Edmonton (73 GP, 71 PTS, 29 ROW) has a slightly easier schedule on paper, with four games against teams that will be watching the playoffs from home. Of their five games against playoff teams, two of them take place in games 81 and 82 against the San Jose Sharks and Calgary Flames, the two teams vying for the Pacific Division title. If the division is wrapped up by then, the Oilers could have an additional two games against teams with nothing to play for, and that would be a boon for the Rangers.
In spite of their proximity to the Blueshirts in the standings, the Buffalo Sabres (72 GP, 71 PTS, 26 ROW) are probably the least of their worries. Buffalo currently has a game in hand on the Rangers, and of their ten remaining games, five of them come against the four “cellar dwellers”, including home and homes with both Ottawa and Detroit. The other half of their games come against teams fighting for playoff seeding, including matchups against Wild Card hopefuls Montreal and Columbus.
The biggest obstacle between the Rangers and the cellar dwellers would be the Anaheim Ducks (74 GP, 69 PTS, 27 ROW). After posting a 19-11-5 record through the middle of December, the Ducks have turned tanking into an art form. An unfathomably bad stretch of 2-15-4, including two separate losing streaks of 0-8-4 and 0-7-0, sank their hopes of a seventh consecutive playoff appearance. Their remaining schedule is a mixed bag consisting of four games against potential division champions, and four games against the other bottom feeders in the Pacific Division.
Looking at all of this, the Rangers would be in a near-optimal scenario if the season ended today. A 26th place finish would grant the team chances of 7.5%, 15.3%, and 23.3% of picking first, top two, or top three respectively. Dropping below Anaheim would bump those figures up to 8.5%, 17.2% and 26.1%, but the Ducks stopped playing months ago, and have one less game remaining, so finishing behind them will be difficult.
The absolute dream scenario would be crashing and burning to the point where the Devils and Red Wings can catch up to the Rangers as well. Those teams could very well fail to crack 70 points at all, let alone accumulate enough to surpass New York, so seeing the Rangers join the true bottom feeders would be a shock.

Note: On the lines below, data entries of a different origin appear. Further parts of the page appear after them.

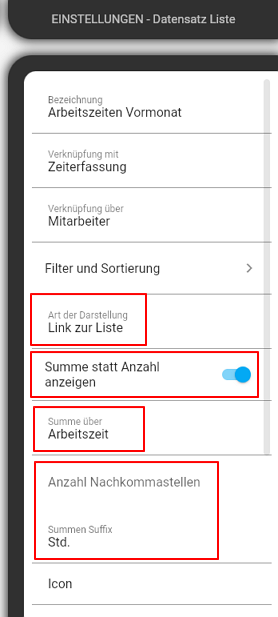
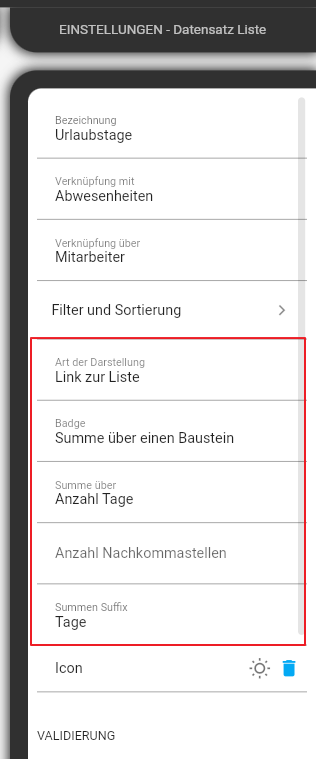
Datensatz-Liste Badgebeschreibung

Changed region(s): [[0.0288, 0.0, 1.0, 1.0], [0.0, 0.0, 0.0288, 0.0308]]

diff --git a/docs/link-lists.md b/docs/link-lists.md
@@ -125,10 +125,11 @@ Der
 kann auch als einfacher Link ohne Vorschau angezeigt werden. Im Standard wird nur der Name der Verknüpfung angezeigt,
 sowie die Anzahl der verknüpften Datensätze.
 
-Anstatt sich die Anzahl der verknüpften Datensätze anzeigen zu lassen, kann über den Switch *Summe statt Anzahl anzeigen*
-eine Summe über die Datensätze gezogen werden. Vorgeschlagen zur Auswahl stehen nur verwendete Bausteine:
-- [Baustein *Nummer*](/docs/record-spec-settings.html#nummer)
-- [Baustein *Zeitspanne*](/docs/record-spec-settings.html#zeitspanne)
+Zusätzlich kann für den Baustein *Datensatz Liste* ein Badge eingestellt werden. Ein Badge ist entweder die Anzeige der Anzahl der beinhalteten Datensätze oder die Summe eines bestimmten Baustein. Wählt man die Variante
+"Summe über einen Baustein", kann in "Summe über" der entsprechende Baustein ausgewählt werden. Vorgeschlagen zur Auswahl stehen nur verwendete Bausteine aus der verknüpften Kachel. Mögliche auswählbare Bausteine:
+- [Baustein *Nummer*](/docs/record-spec-settings/grand-childs-form/number.html)
+- [Baustein *Zeitspanne*](/docs/record-spec-settings/grand-childs-form/interval.html)
+- [Baustein *Formel*](/docs/record-spec-settings/grand-child-expanded/formular.html)
 - Filter
 - Datensatz-Verknüpfungen
 
@@ -139,8 +140,8 @@ Für eine eindeutigere Anzeige kann ein *Summen Suffix* sowie die *Anzahl der Na
 ### <span style="color:#3d85c6">Art der Darstellung: Eingebettete Liste</span>
 
 Wird in den Einstellungen des Bausteins die "Art der Darstellung" auf "eingebettete Liste" geändert, wird eine Vorschau
-der verknüpften Datensätze angezeigt. Im Standard ist die "Anzahl der Datensätze in Vorschau" auf 3 eingestellt. Diese
-Anzahl können beliebig angepasst werden. Die angezeigten Daten in der Vorschau entsprechen der Vorschau in den Listeneinstellung
+der verknüpften Datensätze angezeigt. Im Standard ist die "Anzahl der Datensätze in Vorschau" auf 3 eingestellt. Die
+Anzahl kann beliebig angepasst werden. Die angezeigten Daten in der Vorschau entsprechen der Vorschau in den Listeneinstellung
 der verknüpften Liste.
 
 **Beispiel einer eingebetteten Liste:**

Regardless of how the final days of the 2018-19 regular season play out, the Rangers have some stiff competition around them. It might not be a heated battle for playoff positioning like seasons’ past, but it’s still something. And it’ll be over before you know it.